The shield shown in this embroidery has a style that is more characteristic of the type returned to in the 19th century, after the renaissance, baroque, and rococo periods provided very elaborate and non-functional shield shapes.The shape and form of the shield may help indicate the period when the heraldic art was designed, but it is one purely of artistic license. The shape of the shield, and to that matter the artistic representation of all heraldic elements, is a matter of discretion based upon the use of the arms and the artist. There is no single representation of a castle or of compasses that is correct, while it fits the blazon. Castles and compasses are two of the charges upon the field of this shield. Before we look to examine such charges, we should examine the more important divisions of the field. The simplest charges or devices on the shield are patterns of geometry referred to as ordinaries. (Yes, heraldry involves that noble science of our Craft as well.) The honourable ordinaries are the most well-known divisions of the field using these geometric shapes. We find on the shield of the Grand Lodge a Chevron gules. Were these to exist in succession upon the field they would be referred to as "chevronels". Hypotheses abound regarding the origin and meaning of these "honourable" ordinaries. Many have no evidence to support them, like the suggestion that the grand chevron was recommended to signify a head of family that provides shelter to other family members. The Grand Lodge's blazon has the red chevron listed as "between three castles" where the shape of the chevron and shield naturally induces the artist to put two castles above and one below the chevron. The pair of compasses on our chevron are listed as "somewhat extended of the first", but are naturally placed in the shape of the chevron. They are displayed in the Grand Lodge artwork as the metal Or, though our blazon does not specify the tincture. With the large field of gold and the rule of tincture, I believe it makes much more sense to have them shown Or rather than Argent. I will note that the antecedent of our arms was blazoned with silver compasses.

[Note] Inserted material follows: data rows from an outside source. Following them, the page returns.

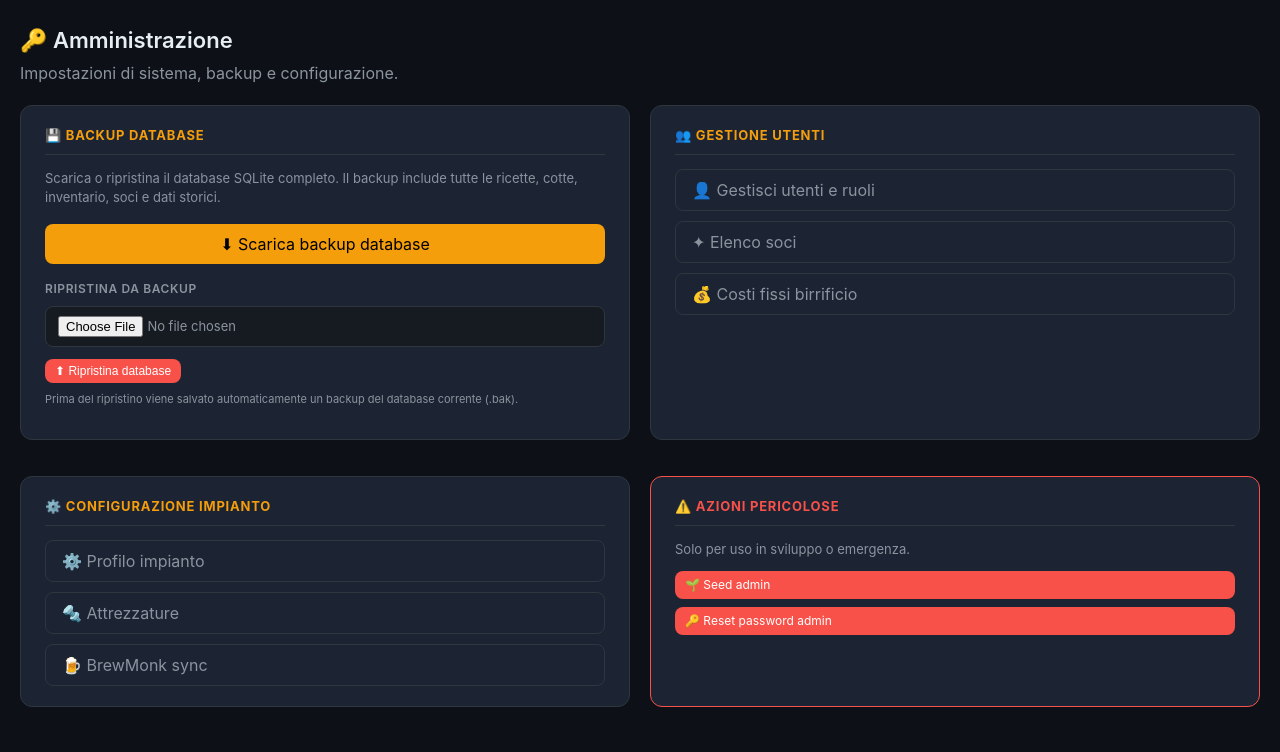
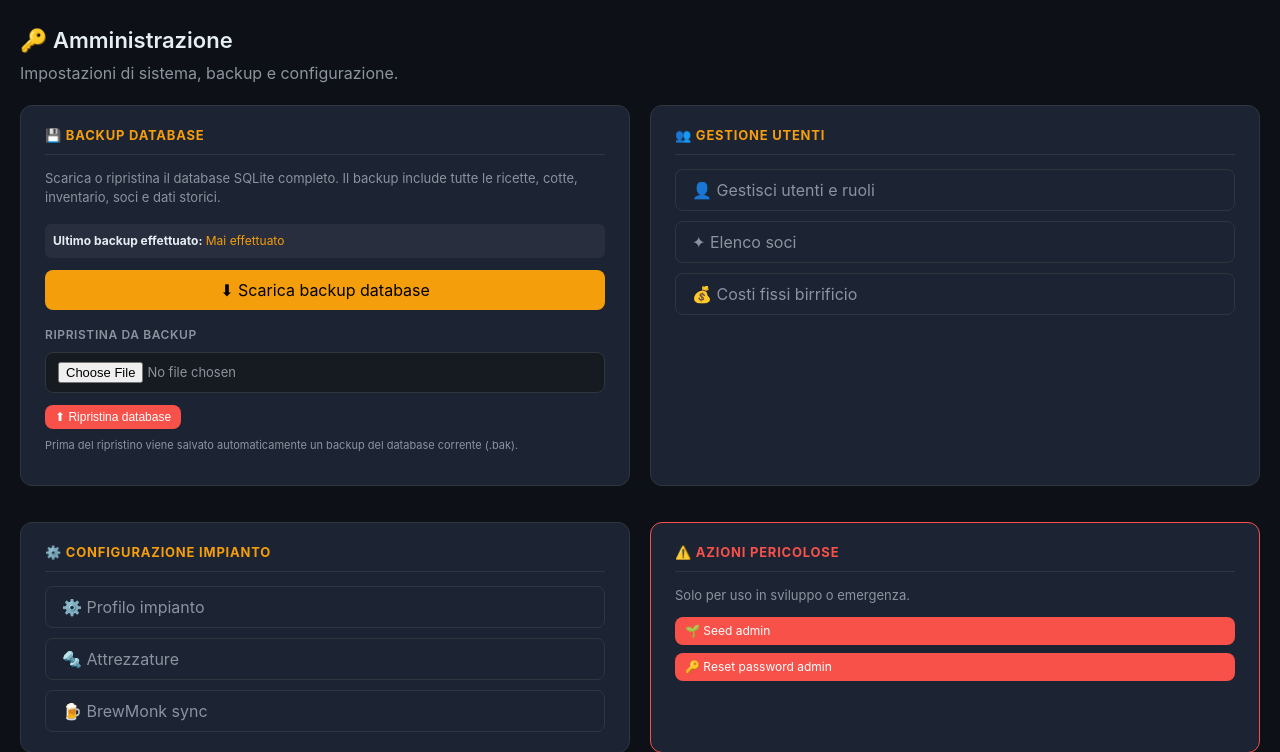
Before and after one commit to smaranghi-spec/Gestionale-Birra, a FastAPI app: page /amministrazione in a window 1280 px wide. Shown: the part 53-805 px from the top of the page. Run offline with FastAPI, Linux system fonts and the light colour scheme; the visitor is signed in with stand-in values (Sample User, id 1); data that the repository does not hold is empty; parts of the project's set-up code (start-up, migrations or seed data) failed here and were passed over.

Commit message:
Feat: Add backup counter and forced backup modal

```diff
--- a/app/main.py
+++ b/app/main.py
@@ -203,8 +203,23 @@ app.include_router(dashboard.router)
 def amministrazione(request: Request):
     if request.session.get("ruolo") != "admin":
         return RedirectResponse("/", status_code=303)
+
+    from .db import SessionLocal
+    from .models import Impostazioni
+    db = SessionLocal()
+    ultimo_backup = "Mai effettuato"
+    try:
+        imp = db.query(Impostazioni).filter(Impostazioni.chiave == "ultimo_backup").first()
+        if imp and imp.valore:
+            ultimo_backup = imp.valore
+    except Exception:
+        pass
+    finally:
+        db.close()
+
     return templates.TemplateResponse(request, "amministrazione.html", {
         "session": request.session,
+        "ultimo_backup": ultimo_backup
     })
 
 
--- a/app/routers/export_db.py
+++ b/app/routers/export_db.py
@@ -23,6 +23,24 @@ def export_db(request: Request):
         return HTMLResponse("Database non trovato", status_code=404)
     ts = datetime.now().strftime("%Y%m%d_%H%M%S")
     fname = f"gestionale_birra_{ts}.db"
+
+    # Aggiorna ultimo backup nel database
+    from .db import SessionLocal
+    from .models import Impostazioni
+    db = SessionLocal()
+    try:
+        imp = db.query(Impostazioni).filter(Impostazioni.chiave == "ultimo_backup").first()
+        if not imp:
+            imp = Impostazioni(chiave="ultimo_backup", valore=datetime.now().strftime("%Y-%m-%d %H:%M:%S"))
+            db.add(imp)
+        else:
+            imp.valore = datetime.now().strftime("%Y-%m-%d %H:%M:%S")
+        db.commit()
+    except Exception as e:
+        pass
+    finally:
+        db.close()
+
     return FileResponse(
         DB_PATH,
         media_type="application/octet-stream",
--- a/templates/amministrazione.html
+++ b/templates/amministrazione.html
@@ -17,6 +17,9 @@
     <p style="font-size:13px;color:var(--muted);margin-bottom:16px;">
       Scarica o ripristina il database SQLite completo. Il backup include tutte le ricette, cotte, inventario, soci e dati storici.
     </p>
+    <div style="font-size:12px; margin-bottom:12px; padding:8px; background:rgba(255,255,255,0.05); border-radius:6px;">
+      <strong>Ultimo backup effettuato:</strong> <span style="color:var(--amber);">{{ ultimo_backup }}</span>
+    </div>
     <a href="/admin/export-db" class="btn btn-primary" style="display:block;text-align:center;margin-bottom:10px;">
       ⬇ Scarica backup database
     </a>
--- a/templates/base.html
+++ b/templates/base.html
@@ -349,6 +349,27 @@ function closeMM() {
   document.getElementById('hamburger-btn').textContent = '☰';
 }
 
+<!-- Backup Urgente Modal -->
+<div id="modal-backup" style="display:none; position:fixed; top:0; left:0; width:100%; height:100%; background:rgba(0,0,0,0.85); z-index:99999; justify-content:center; align-items:center;">
+  <div style="background:var(--card); padding:30px; border-radius:12px; width:90%; max-width:400px; text-align:center; border:2px solid var(--red); box-shadow:0 0 40px rgba(255,0,0,0.2);">
+    <div style="font-size:40px; margin-bottom:15px;">⚠️</div>
+    <h2 style="color:var(--red); margin-top:0;">Backup Obbligatorio!</h2>
+    <p style="color:var(--text); font-size:14px;">
+      Sono passati <strong id="giorni-backup">più di 30</strong> giorni dall'ultimo backup del database.<br><br>
+      Per prevenire perdite di dati, sei <strong>obbligato</strong> a scaricare il backup prima di poter continuare a usare il gestionale.
+    </p>
+    <a href="/admin/export-db" class="btn btn-danger" style="display:block; padding:12px; font-size:16px; margin-top:20px; font-weight:bold;" onclick="setTimeout(()=>document.getElementById('modal-backup').style.display='none', 2000)">
+      ⬇ SCARICA BACKUP ORA
+    </a>
+  </div>
+</div>
+
+<script>
+function toggleMobileMenu() {
+  const m = document.getElementById('mobile-menu');
+  m.style.display = m.style.display === 'none' ? 'flex' : 'none';
+}
+
 function toggleNotifiche() {
   const m = document.getElementById('menu-notifiche');
   m.style.display = m.style.display === 'none' ? 'block' : 'none';
@@ -362,6 +383,13 @@ async function caricaNotifiche() {
   try {
     const res = await fetch('/api/notifiche');
     const data = await res.json();
+
+    // Controlla il backup
+    if (data.backup_urgente === true) {
+      document.getElementById('giorni-backup').textContent = data.giorni_da_backup;
+      document.getElementById('modal-backup').style.display = 'flex';
+    }
+
     const nots = data.notifiche || [];
     const badge = document.getElementById('badge-notifiche');
     const lista = document.getElementById('lista-notifiche');
```
Also changed, not shown: app/models.py (+8 -0 lines), app/routers/api_notifiche.py (+24 -2 lines).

I note this last because we have not discussed from whom this coat-of-arms derived. We will have to discuss that topic and the remainder of the Grand Lodge's achievement of armorial bearings in subsequent articles.